> Problem: Could you please return each line of the data that has the word "around"?

##### Material provided #####

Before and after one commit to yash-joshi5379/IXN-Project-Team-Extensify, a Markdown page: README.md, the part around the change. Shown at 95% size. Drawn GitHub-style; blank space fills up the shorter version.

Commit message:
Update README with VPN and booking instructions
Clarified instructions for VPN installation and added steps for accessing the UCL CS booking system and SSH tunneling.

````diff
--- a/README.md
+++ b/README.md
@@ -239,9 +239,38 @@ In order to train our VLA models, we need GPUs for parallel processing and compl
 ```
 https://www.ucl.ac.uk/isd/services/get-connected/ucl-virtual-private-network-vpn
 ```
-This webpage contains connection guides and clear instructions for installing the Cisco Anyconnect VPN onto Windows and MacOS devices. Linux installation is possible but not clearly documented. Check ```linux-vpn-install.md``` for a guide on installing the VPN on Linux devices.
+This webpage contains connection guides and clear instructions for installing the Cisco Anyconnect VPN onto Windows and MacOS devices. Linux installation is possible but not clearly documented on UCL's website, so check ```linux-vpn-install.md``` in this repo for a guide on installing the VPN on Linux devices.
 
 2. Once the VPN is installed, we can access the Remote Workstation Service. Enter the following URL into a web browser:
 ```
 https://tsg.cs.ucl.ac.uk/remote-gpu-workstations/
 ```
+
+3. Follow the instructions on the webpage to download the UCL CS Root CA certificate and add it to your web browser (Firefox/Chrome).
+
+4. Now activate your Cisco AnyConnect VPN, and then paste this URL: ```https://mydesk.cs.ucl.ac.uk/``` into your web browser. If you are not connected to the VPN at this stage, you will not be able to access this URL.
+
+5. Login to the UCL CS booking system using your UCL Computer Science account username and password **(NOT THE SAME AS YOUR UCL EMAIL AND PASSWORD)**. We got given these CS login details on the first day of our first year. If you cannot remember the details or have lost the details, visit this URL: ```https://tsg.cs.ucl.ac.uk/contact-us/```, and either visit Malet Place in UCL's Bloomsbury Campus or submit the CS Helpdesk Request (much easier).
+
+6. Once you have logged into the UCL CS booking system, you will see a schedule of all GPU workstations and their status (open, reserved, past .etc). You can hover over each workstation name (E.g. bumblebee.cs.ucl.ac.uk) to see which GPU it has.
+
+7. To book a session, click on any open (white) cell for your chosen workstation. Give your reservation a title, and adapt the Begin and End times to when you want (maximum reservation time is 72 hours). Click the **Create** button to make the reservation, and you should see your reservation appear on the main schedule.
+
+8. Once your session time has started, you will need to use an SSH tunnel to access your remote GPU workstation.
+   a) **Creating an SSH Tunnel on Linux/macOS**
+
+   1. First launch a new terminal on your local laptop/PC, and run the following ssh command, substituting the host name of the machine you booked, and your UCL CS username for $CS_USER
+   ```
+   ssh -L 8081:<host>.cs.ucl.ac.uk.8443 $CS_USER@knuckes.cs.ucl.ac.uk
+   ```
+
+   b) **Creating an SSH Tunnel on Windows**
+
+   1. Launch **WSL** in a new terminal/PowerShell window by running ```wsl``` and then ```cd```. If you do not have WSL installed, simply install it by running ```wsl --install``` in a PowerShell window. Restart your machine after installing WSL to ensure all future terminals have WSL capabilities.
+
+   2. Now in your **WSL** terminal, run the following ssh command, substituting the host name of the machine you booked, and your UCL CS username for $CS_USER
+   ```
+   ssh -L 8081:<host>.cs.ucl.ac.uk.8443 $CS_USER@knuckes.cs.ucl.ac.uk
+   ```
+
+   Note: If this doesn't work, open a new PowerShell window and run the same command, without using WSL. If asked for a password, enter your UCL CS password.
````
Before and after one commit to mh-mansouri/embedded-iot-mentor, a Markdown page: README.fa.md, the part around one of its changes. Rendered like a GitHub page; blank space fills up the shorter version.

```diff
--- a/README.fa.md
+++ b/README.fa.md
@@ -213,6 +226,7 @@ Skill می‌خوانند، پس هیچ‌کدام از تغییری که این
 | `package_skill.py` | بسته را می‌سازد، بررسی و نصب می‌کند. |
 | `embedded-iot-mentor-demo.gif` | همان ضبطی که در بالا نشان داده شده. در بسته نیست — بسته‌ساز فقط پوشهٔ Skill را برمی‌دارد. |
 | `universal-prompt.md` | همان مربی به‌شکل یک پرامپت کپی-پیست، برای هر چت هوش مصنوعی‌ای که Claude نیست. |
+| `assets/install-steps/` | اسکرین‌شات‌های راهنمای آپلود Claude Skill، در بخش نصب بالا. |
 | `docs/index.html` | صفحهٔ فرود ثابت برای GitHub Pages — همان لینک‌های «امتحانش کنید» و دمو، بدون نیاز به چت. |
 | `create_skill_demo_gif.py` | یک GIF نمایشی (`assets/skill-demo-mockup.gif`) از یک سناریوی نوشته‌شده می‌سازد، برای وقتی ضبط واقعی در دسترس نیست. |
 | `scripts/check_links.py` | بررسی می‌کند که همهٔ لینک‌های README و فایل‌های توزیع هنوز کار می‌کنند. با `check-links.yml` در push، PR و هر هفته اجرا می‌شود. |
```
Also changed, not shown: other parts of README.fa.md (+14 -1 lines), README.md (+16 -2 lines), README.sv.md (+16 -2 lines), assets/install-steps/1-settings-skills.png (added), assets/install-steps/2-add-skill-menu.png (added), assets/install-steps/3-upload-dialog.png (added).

#####

> Expected answer:
Before and after one commit to yash-joshi5379/IXN-Project-Team-Extensify, a Markdown page: README.md, the part around the change. Shown at 95% size. Drawn GitHub-style; blank space fills up the shorter version.
Before and after one commit to mh-mansouri/embedded-iot-mentor, a Markdown page: README.fa.md, the part around one of its changes. Rendered like a GitHub page; blank space fills up the shorter version.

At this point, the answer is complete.